TASK DESCRIPTION
Line by line, set down the records exactly as they appear below.

Data excerpts

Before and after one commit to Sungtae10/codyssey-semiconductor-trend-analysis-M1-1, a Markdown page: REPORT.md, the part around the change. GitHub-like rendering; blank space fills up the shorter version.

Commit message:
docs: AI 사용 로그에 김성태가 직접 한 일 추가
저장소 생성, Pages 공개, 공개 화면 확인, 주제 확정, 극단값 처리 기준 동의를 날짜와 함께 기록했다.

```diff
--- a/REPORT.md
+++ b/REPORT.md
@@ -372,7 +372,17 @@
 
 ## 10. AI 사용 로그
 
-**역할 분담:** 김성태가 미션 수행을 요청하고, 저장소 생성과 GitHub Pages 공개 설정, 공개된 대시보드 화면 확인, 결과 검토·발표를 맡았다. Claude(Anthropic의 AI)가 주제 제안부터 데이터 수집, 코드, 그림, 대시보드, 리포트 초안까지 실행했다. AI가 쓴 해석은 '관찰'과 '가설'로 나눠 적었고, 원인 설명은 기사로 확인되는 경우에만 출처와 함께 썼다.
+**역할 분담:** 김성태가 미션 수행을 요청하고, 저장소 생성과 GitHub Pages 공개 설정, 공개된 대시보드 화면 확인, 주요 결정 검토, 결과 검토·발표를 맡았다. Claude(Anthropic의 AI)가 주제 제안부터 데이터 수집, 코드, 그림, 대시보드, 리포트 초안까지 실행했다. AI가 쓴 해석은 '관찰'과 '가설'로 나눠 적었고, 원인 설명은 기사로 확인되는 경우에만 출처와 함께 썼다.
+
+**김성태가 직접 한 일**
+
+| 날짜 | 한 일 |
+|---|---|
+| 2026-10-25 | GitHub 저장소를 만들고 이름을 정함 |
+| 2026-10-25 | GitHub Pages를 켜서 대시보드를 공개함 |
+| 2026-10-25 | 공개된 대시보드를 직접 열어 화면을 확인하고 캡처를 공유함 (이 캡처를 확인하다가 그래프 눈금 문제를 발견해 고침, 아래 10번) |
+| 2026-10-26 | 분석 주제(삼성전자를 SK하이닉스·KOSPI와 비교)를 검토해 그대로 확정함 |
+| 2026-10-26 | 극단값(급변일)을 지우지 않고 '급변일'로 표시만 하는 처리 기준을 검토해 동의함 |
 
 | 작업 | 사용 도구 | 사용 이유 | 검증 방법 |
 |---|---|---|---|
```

EXERCISE RESPONSE
Before and after one commit to Sungtae10/codyssey-semiconductor-trend-analysis-M1-1, a Markdown page: REPORT.md, the part around the change. GitHub-like rendering; blank space fills up the shorter version.

Commit message:
docs: AI 사용 로그에 김성태가 직접 한 일 추가
저장소 생성, Pages 공개, 공개 화면 확인, 주제 확정, 극단값 처리 기준 동의를 날짜와 함께 기록했다.

```diff
--- a/REPORT.md
+++ b/REPORT.md
@@ -372,7 +372,17 @@
 
 ## 10. AI 사용 로그
 
-**역할 분담:** 김성태가 미션 수행을 요청하고, 저장소 생성과 GitHub Pages 공개 설정, 공개된 대시보드 화면 확인, 결과 검토·발표를 맡았다. Claude(Anthropic의 AI)가 주제 제안부터 데이터 수집, 코드, 그림, 대시보드, 리포트 초안까지 실행했다. AI가 쓴 해석은 '관찰'과 '가설'로 나눠 적었고, 원인 설명은 기사로 확인되는 경우에만 출처와 함께 썼다.
+**역할 분담:** 김성태가 미션 수행을 요청하고, 저장소 생성과 GitHub Pages 공개 설정, 공개된 대시보드 화면 확인, 주요 결정 검토, 결과 검토·발표를 맡았다. Claude(Anthropic의 AI)가 주제 제안부터 데이터 수집, 코드, 그림, 대시보드, 리포트 초안까지 실행했다. AI가 쓴 해석은 '관찰'과 '가설'로 나눠 적었고, 원인 설명은 기사로 확인되는 경우에만 출처와 함께 썼다.
+
+**김성태가 직접 한 일**
+
+| 날짜 | 한 일 |
+|---|---|
+| 2026-10-25 | GitHub 저장소를 만들고 이름을 정함 |
+| 2026-10-25 | GitHub Pages를 켜서 대시보드를 공개함 |
+| 2026-10-25 | 공개된 대시보드를 직접 열어 화면을 확인하고 캡처를 공유함 (이 캡처를 확인하다가 그래프 눈금 문제를 발견해 고침, 아래 10번) |
+| 2026-10-26 | 분석 주제(삼성전자를 SK하이닉스·KOSPI와 비교)를 검토해 그대로 확정함 |
+| 2026-10-26 | 극단값(급변일)을 지우지 않고 '급변일'로 표시만 하는 처리 기준을 검토해 동의함 |
 
 | 작업 | 사용 도구 | 사용 이유 | 검증 방법 |
 |---|---|---|---|
```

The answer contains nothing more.